• [What is being asked]:
Your answer should be an exact copy of the data.

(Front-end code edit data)
####################

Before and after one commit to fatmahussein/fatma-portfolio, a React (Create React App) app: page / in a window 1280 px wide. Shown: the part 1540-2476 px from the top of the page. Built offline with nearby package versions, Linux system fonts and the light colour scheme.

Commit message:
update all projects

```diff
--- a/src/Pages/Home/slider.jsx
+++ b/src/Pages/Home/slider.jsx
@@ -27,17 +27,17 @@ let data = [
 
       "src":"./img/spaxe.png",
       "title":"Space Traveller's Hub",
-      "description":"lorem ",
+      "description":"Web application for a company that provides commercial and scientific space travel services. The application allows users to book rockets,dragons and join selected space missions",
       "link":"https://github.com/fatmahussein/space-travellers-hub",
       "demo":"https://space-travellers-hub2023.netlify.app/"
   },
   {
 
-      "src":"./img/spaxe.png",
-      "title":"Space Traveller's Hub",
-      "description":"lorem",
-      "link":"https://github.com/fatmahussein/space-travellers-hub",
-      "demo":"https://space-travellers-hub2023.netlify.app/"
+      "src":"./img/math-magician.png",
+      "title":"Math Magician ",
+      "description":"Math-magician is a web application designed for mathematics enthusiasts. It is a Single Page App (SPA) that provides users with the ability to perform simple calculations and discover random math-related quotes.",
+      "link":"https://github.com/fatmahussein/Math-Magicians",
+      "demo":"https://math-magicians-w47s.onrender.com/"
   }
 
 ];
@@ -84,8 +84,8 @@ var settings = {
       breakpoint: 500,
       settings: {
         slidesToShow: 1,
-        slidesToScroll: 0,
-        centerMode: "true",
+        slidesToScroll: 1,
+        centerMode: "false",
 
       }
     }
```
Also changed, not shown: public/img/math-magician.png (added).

####################

• [Exercise output]:
Before and after one commit to fatmahussein/fatma-portfolio, a React (Create React App) app: page / in a window 1280 px wide. Shown: the part 1540-2476 px from the top of the page. Built offline with nearby package versions, Linux system fonts and the light colour scheme.

Commit message:
update all projects

```diff
--- a/src/Pages/Home/slider.jsx
+++ b/src/Pages/Home/slider.jsx
@@ -27,17 +27,17 @@ let data = [
 
       "src":"./img/spaxe.png",
       "title":"Space Traveller's Hub",
-      "description":"lorem ",
+      "description":"Web application for a company that provides commercial and scientific space travel services. The application allows users to book rockets,dragons and join selected space missions",
       "link":"https://github.com/fatmahussein/space-travellers-hub",
       "demo":"https://space-travellers-hub2023.netlify.app/"
   },
   {
 
-      "src":"./img/spaxe.png",
-      "title":"Space Traveller's Hub",
-      "description":"lorem",
-      "link":"https://github.com/fatmahussein/space-travellers-hub",
-      "demo":"https://space-travellers-hub2023.netlify.app/"
+      "src":"./img/math-magician.png",
+      "title":"Math Magician ",
+      "description":"Math-magician is a web application designed for mathematics enthusiasts. It is a Single Page App (SPA) that provides users with the ability to perform simple calculations and discover random math-related quotes.",
+      "link":"https://github.com/fatmahussein/Math-Magicians",
+      "demo":"https://math-magicians-w47s.onrender.com/"
   }
 
 ];
@@ -84,8 +84,8 @@ var settings = {
       breakpoint: 500,
       settings: {
         slidesToShow: 1,
-        slidesToScroll: 0,
-        centerMode: "true",
+        slidesToScroll: 1,
+        centerMode: "false",
 
       }
     }
```
Also changed, not shown: public/img/math-magician.png (added).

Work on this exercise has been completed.